Government borrowing hit a record monthly high in May, as the coronavirus continued to weigh heavily on finances.
The £55.2bn figure was nine times higher than in May last year and the highest since records began in 1993.
The borrowing splurge meant government debt exceeded the size of the economy for the first time since 1963.
Chancellor, Rishi Sunak, said the figures confirmed the severe impact the virus was having on public finances and said the country needed to reopen.
“The best way to restore our public finances to a more sustainable footing is to safely reopen our economy so people can return to work.
“We’ve set out our plan to do this in a gradual and safe fashion, including reopening high streets across the country this week, as we kickstart our economic recovery.”
The Office for National Statistics had said last month’s borrowing figure was the highest since records began in 1993, but said it had subsequently revised it lower due to higher taxes and national insurance then expected, revising the figure down to £48.5bn from £62bn.

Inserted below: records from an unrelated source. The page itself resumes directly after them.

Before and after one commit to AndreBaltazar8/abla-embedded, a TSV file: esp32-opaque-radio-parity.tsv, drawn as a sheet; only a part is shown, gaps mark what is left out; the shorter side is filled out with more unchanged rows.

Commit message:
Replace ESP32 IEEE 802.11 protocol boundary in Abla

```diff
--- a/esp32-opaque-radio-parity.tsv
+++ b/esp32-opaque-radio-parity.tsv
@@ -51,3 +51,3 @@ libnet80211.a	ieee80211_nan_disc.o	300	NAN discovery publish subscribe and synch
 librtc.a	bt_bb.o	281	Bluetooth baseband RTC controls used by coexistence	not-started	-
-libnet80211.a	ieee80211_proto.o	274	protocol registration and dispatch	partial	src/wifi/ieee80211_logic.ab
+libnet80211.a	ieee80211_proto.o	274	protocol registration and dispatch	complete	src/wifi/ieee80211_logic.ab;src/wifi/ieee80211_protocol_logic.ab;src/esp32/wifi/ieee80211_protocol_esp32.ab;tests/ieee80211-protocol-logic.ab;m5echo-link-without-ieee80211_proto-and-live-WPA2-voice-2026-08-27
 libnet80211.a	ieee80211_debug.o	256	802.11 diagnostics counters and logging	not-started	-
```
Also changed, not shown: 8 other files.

It also spent less than thought on the Coronavirus Job Retention Scheme.
The deficit – the difference between spending and tax income – for the 12 months to May is now estimated to have been £103.7bn, £87bn more than in the same period last year, another record.
But the ONS estimates borrowing for the financial year 2020-21 will dwarf that at £298bn. That would be the largest deficit since World War Two.

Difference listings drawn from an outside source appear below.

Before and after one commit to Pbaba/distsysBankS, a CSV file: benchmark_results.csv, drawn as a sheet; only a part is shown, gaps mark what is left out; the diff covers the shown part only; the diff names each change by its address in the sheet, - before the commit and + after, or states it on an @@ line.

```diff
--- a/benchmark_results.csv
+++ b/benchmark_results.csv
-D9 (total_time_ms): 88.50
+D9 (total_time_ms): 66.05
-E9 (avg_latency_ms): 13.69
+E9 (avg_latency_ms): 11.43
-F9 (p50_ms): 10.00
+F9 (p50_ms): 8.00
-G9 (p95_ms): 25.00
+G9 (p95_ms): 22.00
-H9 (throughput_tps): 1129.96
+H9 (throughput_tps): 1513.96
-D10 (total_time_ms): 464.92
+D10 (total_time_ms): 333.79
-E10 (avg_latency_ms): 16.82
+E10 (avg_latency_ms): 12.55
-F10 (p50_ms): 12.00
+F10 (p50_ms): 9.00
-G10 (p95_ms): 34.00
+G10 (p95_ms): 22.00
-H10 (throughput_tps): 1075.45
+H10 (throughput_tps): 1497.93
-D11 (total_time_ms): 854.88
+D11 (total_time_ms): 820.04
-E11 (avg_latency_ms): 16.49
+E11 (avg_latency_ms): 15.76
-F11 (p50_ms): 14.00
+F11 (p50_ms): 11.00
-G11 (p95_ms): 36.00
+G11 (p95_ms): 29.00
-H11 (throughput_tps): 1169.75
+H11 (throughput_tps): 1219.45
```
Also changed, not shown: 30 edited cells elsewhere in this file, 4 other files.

The ONS said that although the impact of the pandemic on the public finances was becoming clearer, its effects were not fully captured in the release, and that estimates were subject to greater than usual uncertainty.
Alex Tuckett, senior economist at consultants PwC, pointed to the 46% fall in the amount of VAT collected in the month, although it said the biggest issue for the government’s finances was the £29bn it spent on the various support schemes for the economy.

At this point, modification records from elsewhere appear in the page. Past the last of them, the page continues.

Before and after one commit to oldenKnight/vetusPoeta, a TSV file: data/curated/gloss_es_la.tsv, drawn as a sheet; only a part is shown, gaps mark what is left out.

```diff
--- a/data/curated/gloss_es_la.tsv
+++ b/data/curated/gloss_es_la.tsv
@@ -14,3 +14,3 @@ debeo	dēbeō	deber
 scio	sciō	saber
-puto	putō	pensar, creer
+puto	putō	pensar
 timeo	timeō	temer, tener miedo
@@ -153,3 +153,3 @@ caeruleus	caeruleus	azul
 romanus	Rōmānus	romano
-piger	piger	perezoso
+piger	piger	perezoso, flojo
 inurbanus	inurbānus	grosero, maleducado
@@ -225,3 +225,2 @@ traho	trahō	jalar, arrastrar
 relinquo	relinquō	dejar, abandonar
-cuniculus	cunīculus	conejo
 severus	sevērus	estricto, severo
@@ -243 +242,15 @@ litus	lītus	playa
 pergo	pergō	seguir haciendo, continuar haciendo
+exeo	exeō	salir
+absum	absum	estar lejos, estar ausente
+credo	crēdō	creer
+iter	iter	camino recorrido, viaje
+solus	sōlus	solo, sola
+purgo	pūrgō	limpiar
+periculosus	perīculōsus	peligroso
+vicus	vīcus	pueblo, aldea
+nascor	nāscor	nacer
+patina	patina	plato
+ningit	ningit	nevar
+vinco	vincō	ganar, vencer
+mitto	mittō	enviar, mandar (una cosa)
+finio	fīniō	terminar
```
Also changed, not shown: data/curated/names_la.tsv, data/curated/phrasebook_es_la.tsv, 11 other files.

“In the near term, there are signs the economy is recovering as the country re-opens, and this should boost tax receipts.
“However, these figures remind us that Chancellor Rishi Sunak faces a difficult backdrop to any summer fiscal event,” she added.